In the 90’, I played a couple of Xeno game and with and without gamerparadise rules.
It was well balanced but not enough for me.
The rules are not bad but the gameboard is ugly.
Over the year me and my friend changes the rules and created our own map.
Cold War game help
Like many people I am trying to develop a cold war goes hot game set roughly around 1980 for the Global 1940 board. I need help with a few details however. First, I was wondering what to do about the large number of reserves/para military forces many nations had. Second, how should nations that were allied to the USSR and US, but probably would not have joined World War 3 be represented. Then any help with the amount of men and equipment equal to a game piece would be greatly appreciated.
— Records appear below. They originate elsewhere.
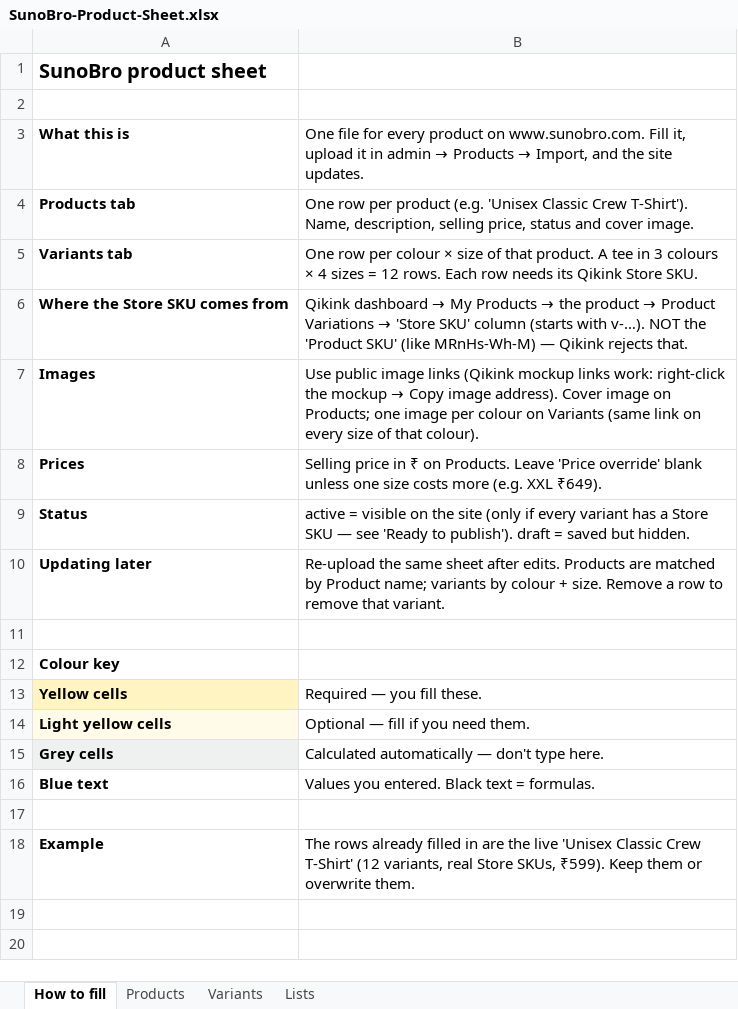
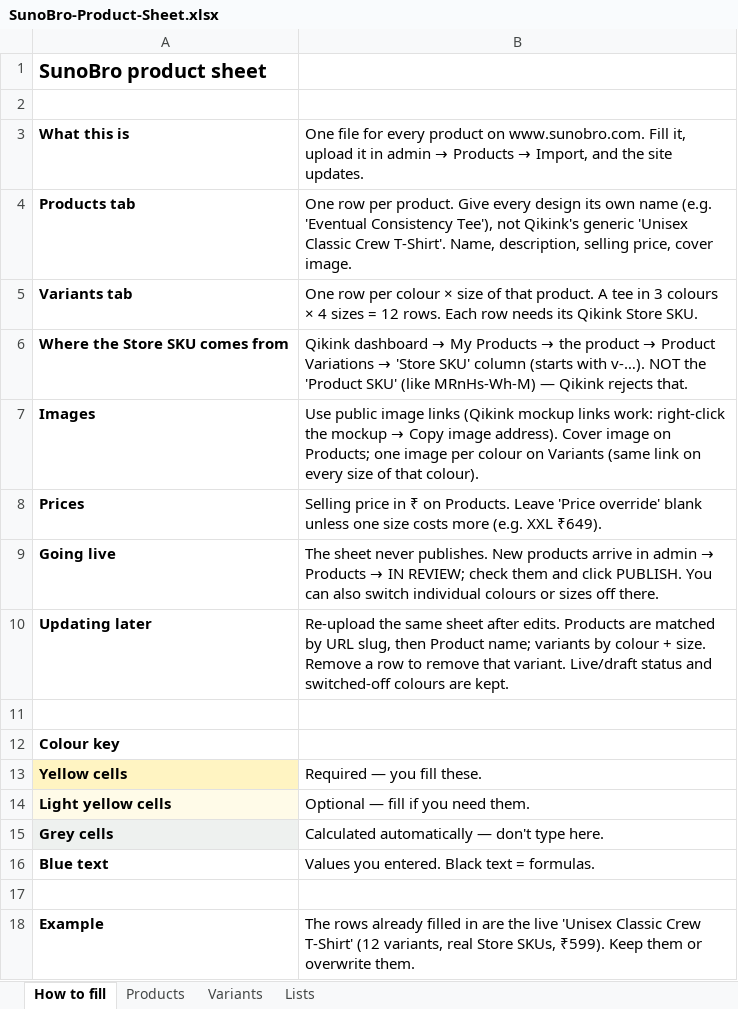
Before and after one commit to abhishekxsingh/admin-sunobro, an Excel workbook: public/SunoBro-Product-Sheet.xlsx, sheet How to fill, drawn as a sheet; values as stored, in another font and other column widths than the file's, no borders; removed rows and columns are numbered as before the commit, all else as after; the diff names each change by its address in the sheet, - before the commit and + after, or states it on an @@ line.

```diff
--- a/public/SunoBro-Product-Sheet.xlsx (sheet How to fill)
+++ b/public/SunoBro-Product-Sheet.xlsx (sheet How to fill)
-B4: …row per product (e.g. 'Unisex Classic Crew T-Shirt'). Name, description, selling price, status and cover image.
+B4: …row per product. Give every design its own name (e.g. 'Eventual Consistency Tee'), not Qikink's generic 'Unisex Classic Crew T-Shirt'. Name, description, selling price, cover image.
-row 9: Status | active = visible on the site (only if every variant has a Store SKU — see 'Ready to publish'). draft = saved but hidden.
+row 9: Going live | The sheet never publishes. New products arrive in admin → Products → IN REVIEW; check them and click PUBLISH. You can also switch individual colours or sizes off there.
-B10: …matched by Product name; variants by colour + size. Remove a row to remove that variant.
+B10: …matched by URL slug, then Product name; variants by colour + size. Remove a row to remove that variant. Live/draft status and switched-off colours are kept.
```
Also changed, not shown: sheet Products, sheet Lists, sheet Variants, 6 other files.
Any help on this would be greatly appreciated.
Hobbes last edited by
Using actual historical force levels and translating them into actual game pieces may be too difficult. Say the US starts with the 4 divisions of the US Army in West Germany, which are opposed say by 20 Soviet divisions. You set a fixed ratio (4 div = 1 armor and 1 mech piece) but in reality Soviet divisions were estimated to be smaller when compared to their Western counterparts.
You may want to have a look at the relative strengths and disposition of units to have an idea of their placement but it largely depends on what you’ll want to happen during the initial rounds.
So essentially what you are saying is to use the amount of troops and equipment a nation has as a guide instead of the number of divisions, such as 1,500 tanks equals 1 armor unit? Also since many nations had mechanized infantry as standard should the mechanized infantry unit be taken out for countries with mechanized forces as standard, like the US and USSR, with it still available to countries without a totally mechanized force?
I strongly recommend that you consult James Dunnigan’s book “How to Make War: A Comprehensive Guide to Modern Warfare for the Post-Cold War Era”. It’s designed for use by wargamers and it’s packed with statistics, technical data and other useful information.
I will have to check that book out, thank you.